Data extracts Start Marker

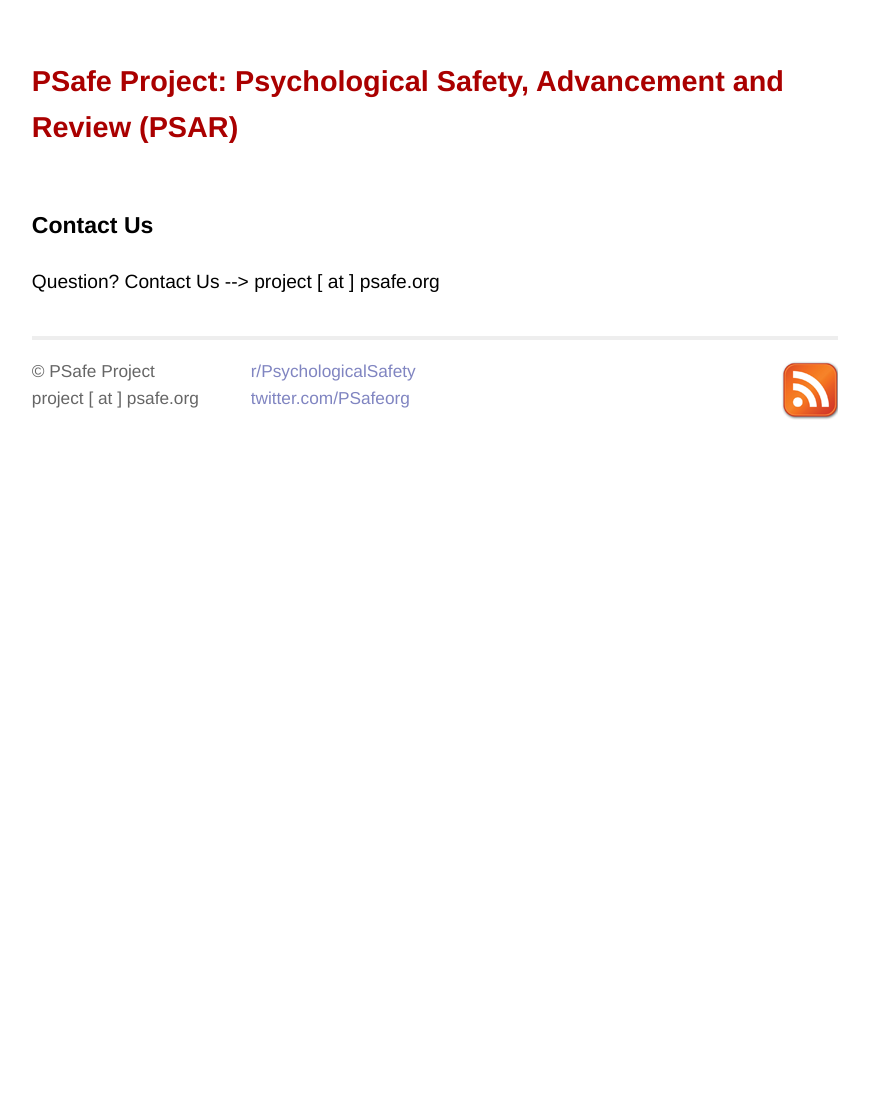
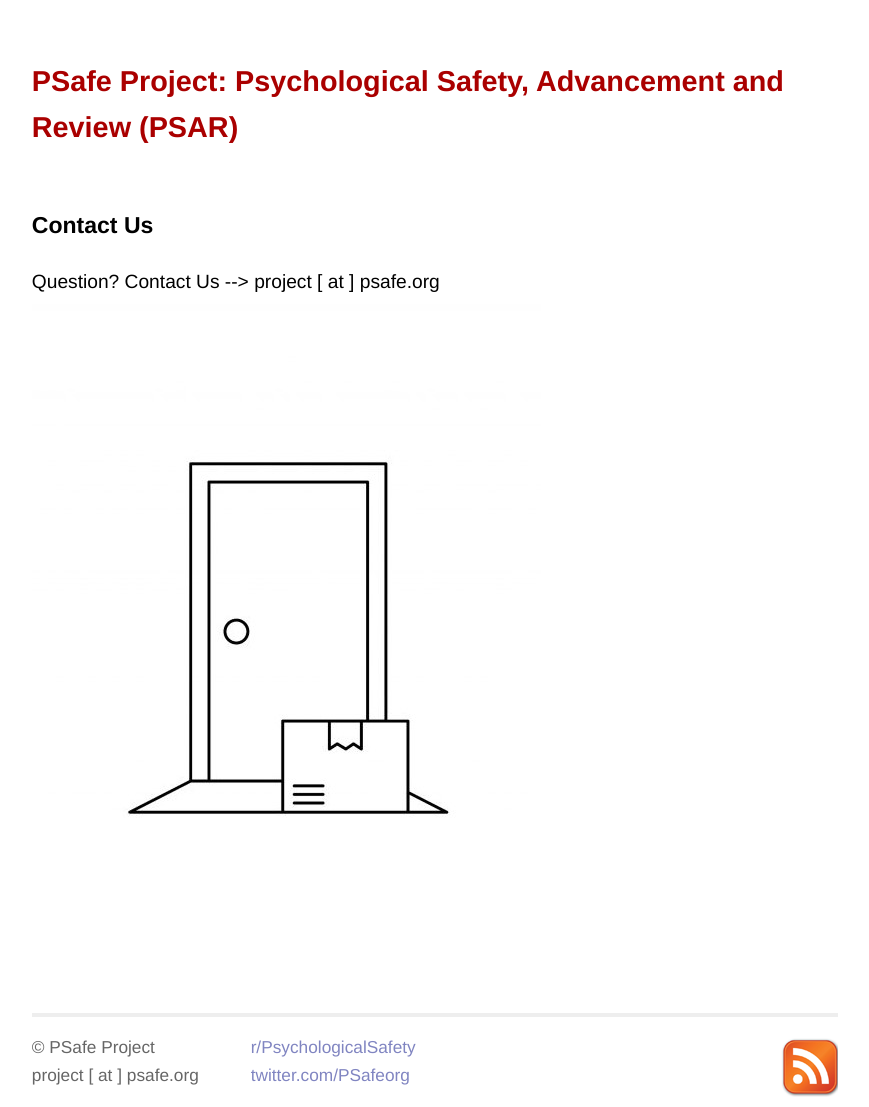
Before and after one commit to atidbit/psafe, a Jekyll site: the page built from contact.html, in a window 1280 px wide. Shown: the whole page, without its empty margins (205-1074 px from the left). Built offline with Jekyll 4.4.1, drawn with Linux system fonts in a browser that asks for light colours; before the commit the page ends 958 px from its top, so only the background shows below that.

Commit message:
Update contact.html

```diff
--- a/contact.html
+++ b/contact.html
@@ -10,6 +10,8 @@
 
     <li>Question? Contact Us --> project [ at ] psafe.org</li>
 
+    <center></center><img src="/images/contact_us.jpg"></center>
+
   </ul>
 
 </div>
```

Data extracts End Marker

→ Description of the task: Scan the material above for the string "psafe". Return each line where it occurs.

→ Expected output:
Before and after one commit to atidbit/psafe, a Jekyll site: the page built from contact.html, in a window 1280 px wide. Shown: the whole page, without its empty margins (205-1074 px from the left). Built offline with Jekyll 4.4.1, drawn with Linux system fonts in a browser that asks for light colours; before the commit the page ends 958 px from its top, so only the background shows below that.
     <li>Question? Contact Us --> project [ at ] psafe.org</li>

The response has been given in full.